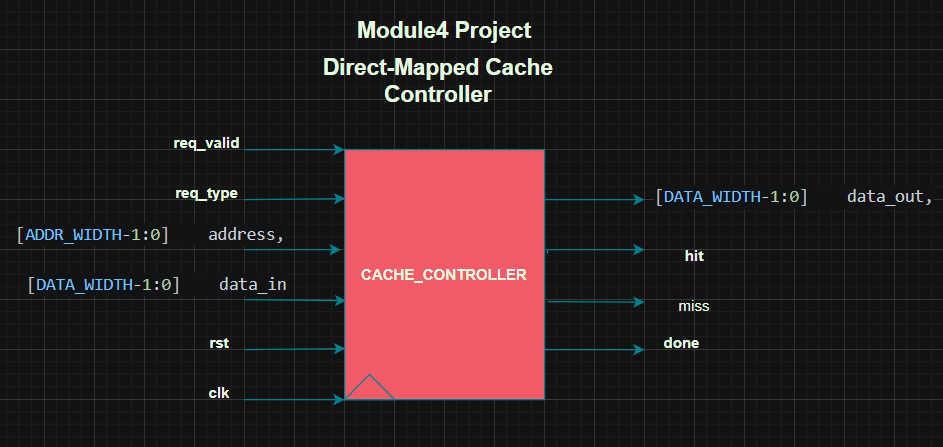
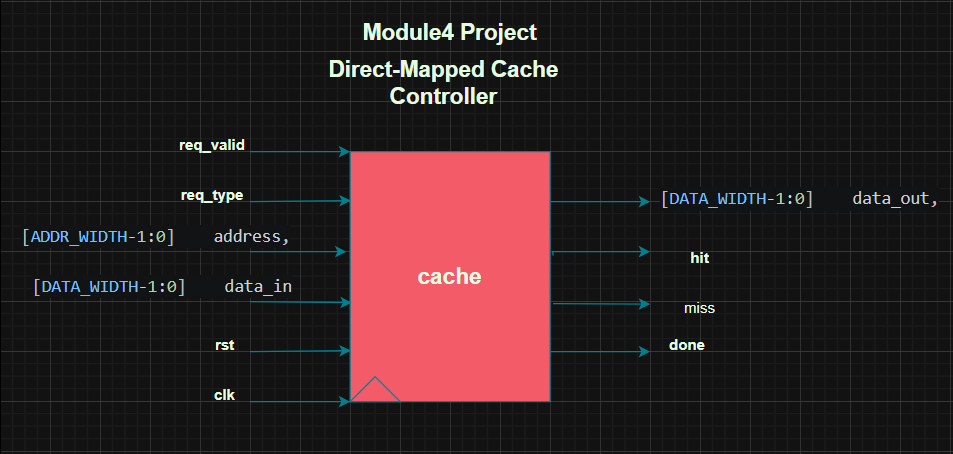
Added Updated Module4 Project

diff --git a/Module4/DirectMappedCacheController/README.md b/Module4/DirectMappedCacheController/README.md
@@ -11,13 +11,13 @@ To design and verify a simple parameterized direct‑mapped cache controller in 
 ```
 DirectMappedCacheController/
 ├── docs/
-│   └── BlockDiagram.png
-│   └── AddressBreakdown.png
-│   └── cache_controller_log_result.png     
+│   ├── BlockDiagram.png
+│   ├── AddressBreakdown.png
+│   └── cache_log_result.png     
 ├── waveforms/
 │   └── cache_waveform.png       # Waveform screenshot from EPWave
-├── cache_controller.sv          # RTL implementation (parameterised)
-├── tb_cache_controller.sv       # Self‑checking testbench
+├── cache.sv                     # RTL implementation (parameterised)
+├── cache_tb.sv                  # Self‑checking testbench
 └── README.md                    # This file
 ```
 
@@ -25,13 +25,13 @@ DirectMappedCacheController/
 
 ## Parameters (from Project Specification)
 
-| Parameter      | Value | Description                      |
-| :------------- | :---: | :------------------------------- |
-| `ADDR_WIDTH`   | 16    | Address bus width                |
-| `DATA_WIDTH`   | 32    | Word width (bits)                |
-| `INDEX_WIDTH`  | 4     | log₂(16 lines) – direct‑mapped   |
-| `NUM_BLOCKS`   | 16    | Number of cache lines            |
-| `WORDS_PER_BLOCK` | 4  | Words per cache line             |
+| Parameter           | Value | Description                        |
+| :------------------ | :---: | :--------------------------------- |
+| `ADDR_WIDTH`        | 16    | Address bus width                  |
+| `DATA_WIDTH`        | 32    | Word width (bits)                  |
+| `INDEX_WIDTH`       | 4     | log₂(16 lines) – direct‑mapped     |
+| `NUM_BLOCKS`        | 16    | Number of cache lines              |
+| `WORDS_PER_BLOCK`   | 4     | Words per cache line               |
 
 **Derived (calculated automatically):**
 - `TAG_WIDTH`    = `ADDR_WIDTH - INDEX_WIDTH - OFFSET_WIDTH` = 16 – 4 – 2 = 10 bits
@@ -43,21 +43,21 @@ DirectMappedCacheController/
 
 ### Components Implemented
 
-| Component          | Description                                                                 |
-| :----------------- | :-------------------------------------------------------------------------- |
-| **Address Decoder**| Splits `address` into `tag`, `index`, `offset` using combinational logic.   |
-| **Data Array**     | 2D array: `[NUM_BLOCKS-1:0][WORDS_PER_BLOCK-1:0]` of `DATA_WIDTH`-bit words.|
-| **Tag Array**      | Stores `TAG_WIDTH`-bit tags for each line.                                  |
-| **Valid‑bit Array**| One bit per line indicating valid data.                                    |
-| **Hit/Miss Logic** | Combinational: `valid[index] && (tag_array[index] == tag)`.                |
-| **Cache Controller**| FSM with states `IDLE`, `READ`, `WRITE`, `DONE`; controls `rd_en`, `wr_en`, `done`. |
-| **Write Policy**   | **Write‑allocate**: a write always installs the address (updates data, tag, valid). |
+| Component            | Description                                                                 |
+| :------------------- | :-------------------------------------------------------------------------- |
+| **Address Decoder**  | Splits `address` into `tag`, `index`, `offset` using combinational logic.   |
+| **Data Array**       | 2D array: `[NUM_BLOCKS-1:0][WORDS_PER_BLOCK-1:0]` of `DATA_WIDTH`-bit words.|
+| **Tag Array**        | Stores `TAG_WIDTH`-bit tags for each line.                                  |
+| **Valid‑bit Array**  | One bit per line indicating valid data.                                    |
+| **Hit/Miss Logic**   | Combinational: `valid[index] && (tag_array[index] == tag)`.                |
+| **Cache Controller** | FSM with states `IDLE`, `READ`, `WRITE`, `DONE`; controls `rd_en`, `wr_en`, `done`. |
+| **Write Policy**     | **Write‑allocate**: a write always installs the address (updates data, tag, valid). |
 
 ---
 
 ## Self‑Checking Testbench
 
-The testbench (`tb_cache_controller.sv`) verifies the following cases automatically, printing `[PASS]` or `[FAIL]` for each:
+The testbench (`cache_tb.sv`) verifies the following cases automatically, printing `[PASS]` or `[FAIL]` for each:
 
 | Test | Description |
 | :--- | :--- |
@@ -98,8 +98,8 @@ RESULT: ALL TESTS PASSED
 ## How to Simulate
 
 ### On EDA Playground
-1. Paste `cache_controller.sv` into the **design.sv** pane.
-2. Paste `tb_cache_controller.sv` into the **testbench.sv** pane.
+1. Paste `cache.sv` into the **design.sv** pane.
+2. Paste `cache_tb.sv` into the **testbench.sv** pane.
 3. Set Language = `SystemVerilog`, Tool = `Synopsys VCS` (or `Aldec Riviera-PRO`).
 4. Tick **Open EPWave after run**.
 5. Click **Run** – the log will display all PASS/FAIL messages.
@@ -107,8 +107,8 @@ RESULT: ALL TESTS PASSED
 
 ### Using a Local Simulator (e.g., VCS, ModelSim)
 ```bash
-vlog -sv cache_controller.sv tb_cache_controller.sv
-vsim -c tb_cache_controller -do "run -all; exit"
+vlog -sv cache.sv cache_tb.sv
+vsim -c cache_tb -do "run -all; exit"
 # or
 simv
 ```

WHAT YOU NEED TO DO. Exact duplication is required for the lines above, from the line that contains "cache controller in" to the line that contains "### Components Implemented", inclusive; omit all others.

ANSWER BOX.
@@ -11,13 +11,13 @@ To design and verify a simple parameterized direct‑mapped cache controller in 
 ```
 DirectMappedCacheController/
 ├── docs/
-│   └── BlockDiagram.png
-│   └── AddressBreakdown.png
-│   └── cache_controller_log_result.png     
+│   ├── BlockDiagram.png
+│   ├── AddressBreakdown.png
+│   └── cache_log_result.png     
 ├── waveforms/
 │   └── cache_waveform.png       # Waveform screenshot from EPWave
-├── cache_controller.sv          # RTL implementation (parameterised)
-├── tb_cache_controller.sv       # Self‑checking testbench
+├── cache.sv                     # RTL implementation (parameterised)
+├── cache_tb.sv                  # Self‑checking testbench
 └── README.md                    # This file
 ```
 
@@ -25,13 +25,13 @@ DirectMappedCacheController/
 
 ## Parameters (from Project Specification)
 
-| Parameter      | Value | Description                      |
-| :------------- | :---: | :------------------------------- |
-| `ADDR_WIDTH`   | 16    | Address bus width                |
-| `DATA_WIDTH`   | 32    | Word width (bits)                |
-| `INDEX_WIDTH`  | 4     | log₂(16 lines) – direct‑mapped   |
-| `NUM_BLOCKS`   | 16    | Number of cache lines            |
-| `WORDS_PER_BLOCK` | 4  | Words per cache line             |
+| Parameter           | Value | Description                        |
+| :------------------ | :---: | :--------------------------------- |
+| `ADDR_WIDTH`        | 16    | Address bus width                  |
+| `DATA_WIDTH`        | 32    | Word width (bits)                  |
+| `INDEX_WIDTH`       | 4     | log₂(16 lines) – direct‑mapped     |
+| `NUM_BLOCKS`        | 16    | Number of cache lines              |
+| `WORDS_PER_BLOCK`   | 4     | Words per cache line               |
 
 **Derived (calculated automatically):**
 - `TAG_WIDTH`    = `ADDR_WIDTH - INDEX_WIDTH - OFFSET_WIDTH` = 16 – 4 – 2 = 10 bits
@@ -43,21 +43,21 @@ DirectMappedCacheController/
 
 ### Components Implemented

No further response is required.